> **TASK TO CARRY OUT**: Though the entries contain pictures, the copy you make should hold only the rest, exactly as written.

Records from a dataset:
---------------

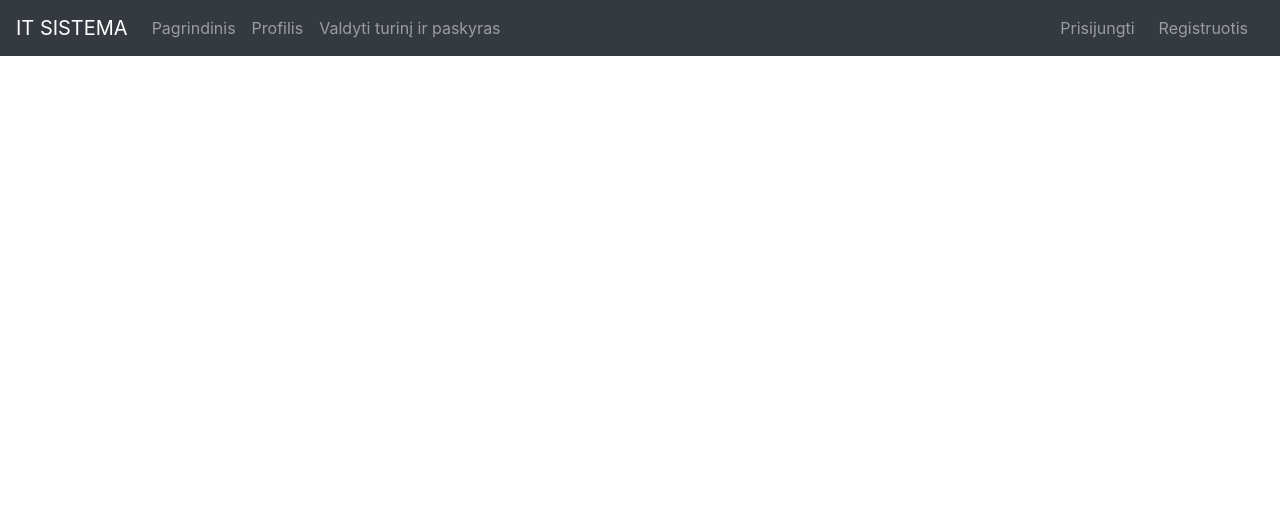
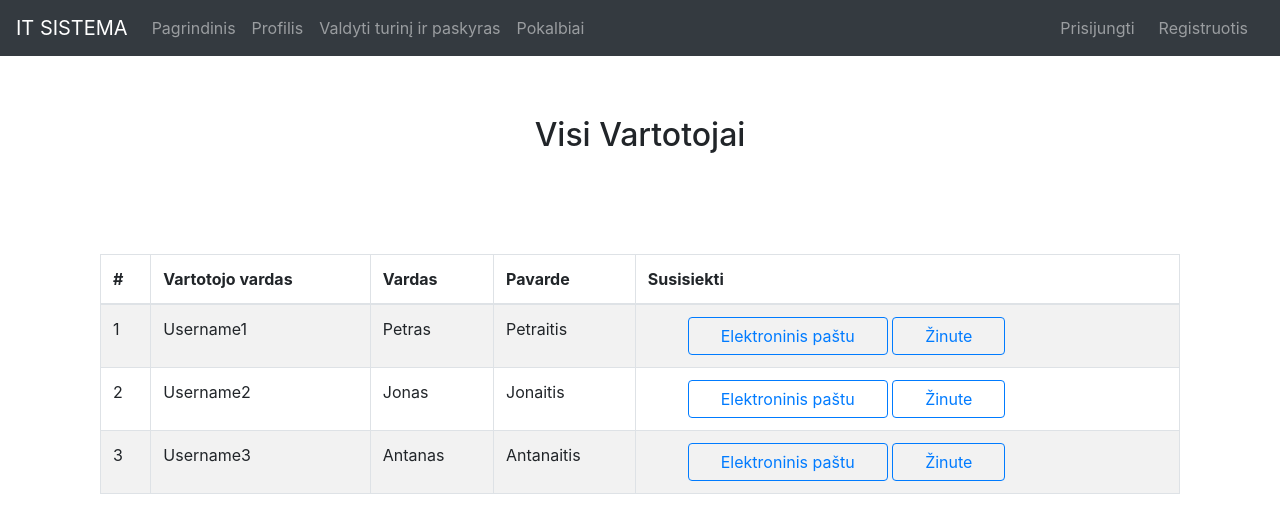
Before and after one commit to DomDagys/PaslauguSistema, a React (Create React App) app in the folder frontend/: page /pokalbiai in a window 1280 px wide. Shown: the top 532 px of the page. Built offline with nearby package versions, Linux system fonts and the light colour scheme.

Commit message:
Added navigation to message and email forms

```diff
--- a/frontend/package.json
+++ b/frontend/package.json
@@ -3,6 +3,7 @@
   "version": "0.1.0",
   "private": true,
   "dependencies": {
+    "@material-ui/core": "^4.11.0",
     "@testing-library/jest-dom": "^5.11.5",
     "@testing-library/react": "^11.1.1",
     "@testing-library/user-event": "^12.2.0",
--- a/frontend/src/App.js
+++ b/frontend/src/App.js
@@ -11,6 +11,7 @@ import LandingPage from "./components/LandingPage";
 import ListingsPage from "./components/ListingsPage";
 import History from "./History";
 import ListingPage from "./components/ListingPage";
+import ChatUsers from './components/ChatSystem/ChatUsers';
 
 function App() {
   return (
@@ -22,6 +23,9 @@ function App() {
         </Route>
         <Route exact path="/listings">
           <ListingsPage></ListingsPage>
+        </Route>
+        <Route exact path="/pokalbiai">
+          <ChatUsers/>
         </Route>
         <Route path="/listings/:id" component={ListingPage}></Route>
         <Route path="/register">
@@ -41,7 +45,7 @@ function App() {
         </Route>
         <Route path="/admin">
           <AdminPage />
-        </Route>
+          </Route>
       </div>
     </Router>
   );
--- /dev/null
+++ b/frontend/src/components/ChatSystem/ChatUsers.css
@@ -0,0 +1,15 @@
+.header {
+    text-align: center;
+    margin-top: 60px;
+    margin-bottom: 80px;
+}
+
+.chatTable {
+    margin: 100px;
+}
+.link{
+    margin: 20px;
+}
+.links{
+    margin-left: 40px;
+}
--- /dev/null
+++ b/frontend/src/components/ChatSystem/ChatUsers.js
@@ -0,0 +1,78 @@
+import React from "react";
+import { BrowserRouter as Router, Switch, Route, Link } from "react-router-dom";
+import "./ChatUsers.css";
+import Table from "react-bootstrap/Table";
+import Button from 'react-bootstrap/Button'
+import BottomNavigation from "@material-ui/core/BottomNavigation";
+import BottomNavigationAction from "@material-ui/core/BottomNavigationAction";
+import EmailForm from "./EmailForm";
+import MessageForm from "./MessageForm";
+
+function ChatUsers() {
+  return (
+    <div>
+      <h2 className="header">Visi Vartotojai</h2>
+      <Router>
+        <div className="chatTable">
+          <Table striped bordered hover>
+            <thead>
+              <tr>
+                <th>#</th>
+                <th>Vartotojo vardas</th>
+                <th>Vardas</th>
+                <th>Pavarde</th>
+                <th>Susisiekti</th>
+              </tr>
+            </thead>
+            <tbody>
+              <tr>
+                <td>1</td>
+                <td>Username1</td>
+                <td>Petras</td>
+                <td>Petraitis</td>
+                <td>
+                    <div className="links">
+                  <Button variant="outline-primary"><Link className="link" to="/email">Elektroninis paštu</Link></Button>{" "}
+                  <Button variant="outline-primary"><Link className="link" to="/message">Žinute</Link></Button>
+                  </div>
+                </td>
+              </tr>
+              <tr>
+                <td>2</td>
+                <td>Username2</td>
+                <td>Jonas</td>
+                <td>Jonaitis</td>
+                <td>
+                <div className="links">
+                  <Button variant="outline-primary"><Link className="link" to="/email">Elektroninis paštu</Link></Button>{" "}
+                  <Button variant="outline-primary"><Link className="link" to="/message">Žinute</Link></Button>
+                  </div>
+                </td>
+              </tr>
+              <tr>
+                <td>3</td>
+                <td>Username3</td>
+                <td>Antanas</td>
+                <td>Antanaitis</td>
+                <td>
+                <div className="links">
+                  <Button variant="outline-primary"><Link className="link" to="/email">Elektroninis paštu</Link></Button>{" "}
+                  <Button variant="outline-primary"><Link className="link" to="/message">Žinute</Link></Button>
+                  </div>
+                </td>
+              </tr>
+            </tbody>
+          </Table>
+        </div>
+        <Route path="/email">
+          <EmailForm />
+        </Route>
+        <Route path="/message">
+          <MessageForm />
+        </Route>
+      </Router>
+    </div>
+  );
+}
+
+export default ChatUsers;
--- /dev/null
+++ b/frontend/src/components/ChatSystem/EmailForm.js
@@ -0,0 +1,11 @@
+import React from 'react'
+
+function EmailForm() {
+    return (
+        <div>
+            <h2>Email form</h2>
+        </div>
+    )
+}
+
+export default EmailForm
--- /dev/null
+++ b/frontend/src/components/ChatSystem/MessageForm.js
@@ -0,0 +1,11 @@
+import React from 'react'
+
+function MessageForm() {
+    return (
+        <div>
+            <h2>Message form</h2>
+        </div>
+    )
+}
+
+export default MessageForm
--- a/frontend/src/components/NavBar.js
+++ b/frontend/src/components/NavBar.js
@@ -16,6 +16,7 @@ class NavBar extends Component {
       <Nav.Link href="/">Pagrindinis</Nav.Link>
       <Nav.Link href="/viewprofile">Profilis</Nav.Link>
       <Nav.Link href="/admin">Valdyti turinį ir paskyras</Nav.Link>
+      <Nav.Link href="/pokalbiai">Pokalbiai</Nav.Link>
     </Nav>
     <Nav inline>
       <Nav.Link href="/login" className="mr-sm-2">Prisijungti</Nav.Link>
```
Also changed, not shown: 1 other file (tests, documents, lock files or other folders).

---------------

> **RESPONSE TO THIS TASK**:
Before and after one commit to DomDagys/PaslauguSistema, a React (Create React App) app in the folder frontend/: page /pokalbiai in a window 1280 px wide. Shown: the top 532 px of the page. Built offline with nearby package versions, Linux system fonts and the light colour scheme.

Commit message:
Added navigation to message and email forms

```diff
--- a/frontend/package.json
+++ b/frontend/package.json
@@ -3,6 +3,7 @@
   "version": "0.1.0",
   "private": true,
   "dependencies": {
+    "@material-ui/core": "^4.11.0",
     "@testing-library/jest-dom": "^5.11.5",
     "@testing-library/react": "^11.1.1",
     "@testing-library/user-event": "^12.2.0",
--- a/frontend/src/App.js
+++ b/frontend/src/App.js
@@ -11,6 +11,7 @@ import LandingPage from "./components/LandingPage";
 import ListingsPage from "./components/ListingsPage";
 import History from "./History";
 import ListingPage from "./components/ListingPage";
+import ChatUsers from './components/ChatSystem/ChatUsers';
 
 function App() {
   return (
@@ -22,6 +23,9 @@ function App() {
         </Route>
         <Route exact path="/listings">
           <ListingsPage></ListingsPage>
+        </Route>
+        <Route exact path="/pokalbiai">
+          <ChatUsers/>
         </Route>
         <Route path="/listings/:id" component={ListingPage}></Route>
         <Route path="/register">
@@ -41,7 +45,7 @@ function App() {
         </Route>
         <Route path="/admin">
           <AdminPage />
-        </Route>
+          </Route>
       </div>
     </Router>
   );
--- /dev/null
+++ b/frontend/src/components/ChatSystem/ChatUsers.css
@@ -0,0 +1,15 @@
+.header {
+    text-align: center;
+    margin-top: 60px;
+    margin-bottom: 80px;
+}
+
+.chatTable {
+    margin: 100px;
+}
+.link{
+    margin: 20px;
+}
+.links{
+    margin-left: 40px;
+}
--- /dev/null
+++ b/frontend/src/components/ChatSystem/ChatUsers.js
@@ -0,0 +1,78 @@
+import React from "react";
+import { BrowserRouter as Router, Switch, Route, Link } from "react-router-dom";
+import "./ChatUsers.css";
+import Table from "react-bootstrap/Table";
+import Button from 'react-bootstrap/Button'
+import BottomNavigation from "@material-ui/core/BottomNavigation";
+import BottomNavigationAction from "@material-ui/core/BottomNavigationAction";
+import EmailForm from "./EmailForm";
+import MessageForm from "./MessageForm";
+
+function ChatUsers() {
+  return (
+    <div>
+      <h2 className="header">Visi Vartotojai</h2>
+      <Router>
+        <div className="chatTable">
+          <Table striped bordered hover>
+            <thead>
+              <tr>
+                <th>#</th>
+                <th>Vartotojo vardas</th>
+                <th>Vardas</th>
+                <th>Pavarde</th>
+                <th>Susisiekti</th>
+              </tr>
+            </thead>
+            <tbody>
+              <tr>
+                <td>1</td>
+                <td>Username1</td>
+                <td>Petras</td>
+                <td>Petraitis</td>
+                <td>
+                    <div className="links">
+                  <Button variant="outline-primary"><Link className="link" to="/email">Elektroninis paštu</Link></Button>{" "}
+                  <Button variant="outline-primary"><Link className="link" to="/message">Žinute</Link></Button>
+                  </div>
+                </td>
+              </tr>
+              <tr>
+                <td>2</td>
+                <td>Username2</td>
+                <td>Jonas</td>
+                <td>Jonaitis</td>
+                <td>
+                <div className="links">
+                  <Button variant="outline-primary"><Link className="link" to="/email">Elektroninis paštu</Link></Button>{" "}
+                  <Button variant="outline-primary"><Link className="link" to="/message">Žinute</Link></Button>
+                  </div>
+                </td>
+              </tr>
+              <tr>
+                <td>3</td>
+                <td>Username3</td>
+                <td>Antanas</td>
+                <td>Antanaitis</td>
+                <td>
+                <div className="links">
+                  <Button variant="outline-primary"><Link className="link" to="/email">Elektroninis paštu</Link></Button>{" "}
+                  <Button variant="outline-primary"><Link className="link" to="/message">Žinute</Link></Button>
+                  </div>
+                </td>
+              </tr>
+            </tbody>
+          </Table>
+        </div>
+        <Route path="/email">
+          <EmailForm />
+        </Route>
+        <Route path="/message">
+          <MessageForm />
+        </Route>
+      </Router>
+    </div>
+  );
+}
+
+export default ChatUsers;
--- /dev/null
+++ b/frontend/src/components/ChatSystem/EmailForm.js
@@ -0,0 +1,11 @@
+import React from 'react'
+
+function EmailForm() {
+    return (
+        <div>
+            <h2>Email form</h2>
+        </div>
+    )
+}
+
+export default EmailForm
--- /dev/null
+++ b/frontend/src/components/ChatSystem/MessageForm.js
@@ -0,0 +1,11 @@
+import React from 'react'
+
+function MessageForm() {
+    return (
+        <div>
+            <h2>Message form</h2>
+        </div>
+    )
+}
+
+export default MessageForm
--- a/frontend/src/components/NavBar.js
+++ b/frontend/src/components/NavBar.js
@@ -16,6 +16,7 @@ class NavBar extends Component {
       <Nav.Link href="/">Pagrindinis</Nav.Link>
       <Nav.Link href="/viewprofile">Profilis</Nav.Link>
       <Nav.Link href="/admin">Valdyti turinį ir paskyras</Nav.Link>
+      <Nav.Link href="/pokalbiai">Pokalbiai</Nav.Link>
     </Nav>
     <Nav inline>
       <Nav.Link href="/login" className="mr-sm-2">Prisijungti</Nav.Link>
```
Also changed, not shown: 1 other file (tests, documents, lock files or other folders).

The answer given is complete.